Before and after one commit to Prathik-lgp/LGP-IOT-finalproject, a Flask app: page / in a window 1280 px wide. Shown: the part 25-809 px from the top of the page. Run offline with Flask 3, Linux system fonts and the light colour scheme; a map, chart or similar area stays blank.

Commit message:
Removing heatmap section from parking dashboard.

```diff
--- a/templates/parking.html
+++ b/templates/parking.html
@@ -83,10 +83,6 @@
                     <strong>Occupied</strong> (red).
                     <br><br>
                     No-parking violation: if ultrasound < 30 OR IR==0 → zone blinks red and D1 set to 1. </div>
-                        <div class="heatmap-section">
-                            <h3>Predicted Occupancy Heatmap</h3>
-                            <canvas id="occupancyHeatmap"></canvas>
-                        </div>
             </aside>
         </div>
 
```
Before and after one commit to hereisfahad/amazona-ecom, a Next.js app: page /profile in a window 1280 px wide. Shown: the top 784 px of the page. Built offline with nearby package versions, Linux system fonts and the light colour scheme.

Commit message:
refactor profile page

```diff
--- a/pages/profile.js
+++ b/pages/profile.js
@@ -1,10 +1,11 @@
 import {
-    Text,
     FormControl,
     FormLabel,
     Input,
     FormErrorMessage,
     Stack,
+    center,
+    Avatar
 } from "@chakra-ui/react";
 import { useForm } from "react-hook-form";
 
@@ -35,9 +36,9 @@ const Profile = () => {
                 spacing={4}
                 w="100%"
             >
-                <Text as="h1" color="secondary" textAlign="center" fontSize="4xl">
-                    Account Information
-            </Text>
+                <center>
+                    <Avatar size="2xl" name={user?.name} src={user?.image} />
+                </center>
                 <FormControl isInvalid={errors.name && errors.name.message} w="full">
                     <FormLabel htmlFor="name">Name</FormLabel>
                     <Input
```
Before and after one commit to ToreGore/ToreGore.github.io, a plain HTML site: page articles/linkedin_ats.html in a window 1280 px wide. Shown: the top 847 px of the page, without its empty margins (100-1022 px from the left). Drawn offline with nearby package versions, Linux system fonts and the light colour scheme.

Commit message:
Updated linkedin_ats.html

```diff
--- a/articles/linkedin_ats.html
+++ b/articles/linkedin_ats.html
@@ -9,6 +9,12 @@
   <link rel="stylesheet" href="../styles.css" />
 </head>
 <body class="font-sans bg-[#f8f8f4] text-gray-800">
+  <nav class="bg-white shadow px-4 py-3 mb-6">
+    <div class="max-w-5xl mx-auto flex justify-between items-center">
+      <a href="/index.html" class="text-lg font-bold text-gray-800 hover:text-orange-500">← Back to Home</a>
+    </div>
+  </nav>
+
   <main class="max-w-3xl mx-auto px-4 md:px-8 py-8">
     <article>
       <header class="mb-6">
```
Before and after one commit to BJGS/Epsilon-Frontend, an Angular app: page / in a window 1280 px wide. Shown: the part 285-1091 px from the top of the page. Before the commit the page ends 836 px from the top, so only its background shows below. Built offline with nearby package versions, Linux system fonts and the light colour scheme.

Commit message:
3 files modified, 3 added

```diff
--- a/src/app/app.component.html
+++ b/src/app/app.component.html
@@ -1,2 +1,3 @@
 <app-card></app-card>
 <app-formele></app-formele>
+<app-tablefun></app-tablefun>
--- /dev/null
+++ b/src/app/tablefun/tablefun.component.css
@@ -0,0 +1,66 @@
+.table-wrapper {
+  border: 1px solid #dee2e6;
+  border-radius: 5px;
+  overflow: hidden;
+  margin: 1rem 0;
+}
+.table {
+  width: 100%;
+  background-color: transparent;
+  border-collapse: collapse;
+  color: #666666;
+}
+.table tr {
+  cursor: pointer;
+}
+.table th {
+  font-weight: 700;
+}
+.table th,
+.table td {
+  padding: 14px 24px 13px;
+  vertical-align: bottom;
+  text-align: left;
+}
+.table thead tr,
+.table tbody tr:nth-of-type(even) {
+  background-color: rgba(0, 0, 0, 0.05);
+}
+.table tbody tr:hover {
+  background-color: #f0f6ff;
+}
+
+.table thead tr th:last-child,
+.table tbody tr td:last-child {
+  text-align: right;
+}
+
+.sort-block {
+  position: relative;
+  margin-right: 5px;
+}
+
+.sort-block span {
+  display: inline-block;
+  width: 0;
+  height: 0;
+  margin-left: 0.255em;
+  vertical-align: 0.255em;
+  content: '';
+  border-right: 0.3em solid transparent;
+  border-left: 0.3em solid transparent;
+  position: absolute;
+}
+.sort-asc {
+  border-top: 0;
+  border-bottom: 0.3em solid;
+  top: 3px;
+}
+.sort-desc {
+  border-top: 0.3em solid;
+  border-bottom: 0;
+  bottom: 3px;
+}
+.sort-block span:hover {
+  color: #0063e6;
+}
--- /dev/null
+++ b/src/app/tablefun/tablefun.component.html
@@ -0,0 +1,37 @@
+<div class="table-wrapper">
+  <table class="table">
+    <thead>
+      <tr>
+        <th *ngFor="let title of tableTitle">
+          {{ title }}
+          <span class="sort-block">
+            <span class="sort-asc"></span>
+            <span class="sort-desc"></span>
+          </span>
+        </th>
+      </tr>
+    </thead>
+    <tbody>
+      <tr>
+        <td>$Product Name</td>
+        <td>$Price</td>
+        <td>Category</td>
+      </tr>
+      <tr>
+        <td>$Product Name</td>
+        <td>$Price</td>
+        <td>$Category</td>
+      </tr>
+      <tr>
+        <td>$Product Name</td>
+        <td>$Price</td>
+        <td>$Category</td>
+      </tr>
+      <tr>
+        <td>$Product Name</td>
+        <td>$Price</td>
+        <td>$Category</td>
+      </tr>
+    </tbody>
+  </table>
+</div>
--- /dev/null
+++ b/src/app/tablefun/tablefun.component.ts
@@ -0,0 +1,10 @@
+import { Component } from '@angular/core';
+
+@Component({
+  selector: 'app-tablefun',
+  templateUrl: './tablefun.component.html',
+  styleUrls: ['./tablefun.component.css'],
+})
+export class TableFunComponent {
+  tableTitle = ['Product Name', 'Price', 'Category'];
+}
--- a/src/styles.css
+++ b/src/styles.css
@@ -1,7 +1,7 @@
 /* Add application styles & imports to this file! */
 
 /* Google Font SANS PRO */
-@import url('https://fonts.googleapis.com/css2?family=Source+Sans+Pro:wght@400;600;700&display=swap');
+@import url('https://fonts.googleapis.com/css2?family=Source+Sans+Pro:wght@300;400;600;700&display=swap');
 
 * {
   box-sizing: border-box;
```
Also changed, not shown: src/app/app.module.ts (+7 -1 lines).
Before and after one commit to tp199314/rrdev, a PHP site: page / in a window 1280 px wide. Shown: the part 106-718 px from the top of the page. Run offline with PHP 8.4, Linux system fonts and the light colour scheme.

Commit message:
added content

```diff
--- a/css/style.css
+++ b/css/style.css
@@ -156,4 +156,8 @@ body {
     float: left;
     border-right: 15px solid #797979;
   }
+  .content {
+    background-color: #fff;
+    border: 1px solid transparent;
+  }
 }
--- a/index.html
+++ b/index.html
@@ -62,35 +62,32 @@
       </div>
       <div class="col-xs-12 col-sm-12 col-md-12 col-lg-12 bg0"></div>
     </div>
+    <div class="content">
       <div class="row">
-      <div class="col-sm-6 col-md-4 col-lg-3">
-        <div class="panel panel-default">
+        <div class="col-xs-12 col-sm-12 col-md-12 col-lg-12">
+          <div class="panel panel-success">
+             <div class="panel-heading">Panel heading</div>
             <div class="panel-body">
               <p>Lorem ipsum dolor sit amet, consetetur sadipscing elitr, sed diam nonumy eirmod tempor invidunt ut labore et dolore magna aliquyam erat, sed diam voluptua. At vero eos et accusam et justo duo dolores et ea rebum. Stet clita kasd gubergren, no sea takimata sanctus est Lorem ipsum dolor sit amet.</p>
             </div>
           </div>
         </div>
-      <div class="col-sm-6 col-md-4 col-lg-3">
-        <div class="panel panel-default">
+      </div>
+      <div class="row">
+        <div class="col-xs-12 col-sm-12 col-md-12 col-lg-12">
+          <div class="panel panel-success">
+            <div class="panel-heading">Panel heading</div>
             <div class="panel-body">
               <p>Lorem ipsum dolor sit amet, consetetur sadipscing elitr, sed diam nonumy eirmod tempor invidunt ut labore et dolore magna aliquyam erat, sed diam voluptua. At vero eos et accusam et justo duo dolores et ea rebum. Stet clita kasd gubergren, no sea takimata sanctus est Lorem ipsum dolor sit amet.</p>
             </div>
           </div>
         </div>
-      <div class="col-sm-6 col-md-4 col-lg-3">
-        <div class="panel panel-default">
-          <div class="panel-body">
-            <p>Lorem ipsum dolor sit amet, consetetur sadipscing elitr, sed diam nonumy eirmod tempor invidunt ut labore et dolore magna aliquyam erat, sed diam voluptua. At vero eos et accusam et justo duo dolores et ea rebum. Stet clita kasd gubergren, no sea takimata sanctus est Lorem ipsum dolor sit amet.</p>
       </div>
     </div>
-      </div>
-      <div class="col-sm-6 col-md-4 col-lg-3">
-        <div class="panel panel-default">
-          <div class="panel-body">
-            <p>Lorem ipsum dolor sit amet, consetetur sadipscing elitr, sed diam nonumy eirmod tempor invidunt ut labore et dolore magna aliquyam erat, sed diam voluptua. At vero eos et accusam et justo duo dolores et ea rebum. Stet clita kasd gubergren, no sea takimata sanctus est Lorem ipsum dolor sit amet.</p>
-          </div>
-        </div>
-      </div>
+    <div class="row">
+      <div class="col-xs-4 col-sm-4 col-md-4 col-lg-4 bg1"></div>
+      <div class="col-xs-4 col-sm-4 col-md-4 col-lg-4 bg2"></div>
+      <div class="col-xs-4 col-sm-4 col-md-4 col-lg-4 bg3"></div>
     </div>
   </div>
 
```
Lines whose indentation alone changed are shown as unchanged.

* WHAT YOU HAVE TO DO: Wherever a line above contains the string "last", copy that line.

* EXPECTED ANSWER:
+.table thead tr th:last-child,
+.table tbody tr td:last-child {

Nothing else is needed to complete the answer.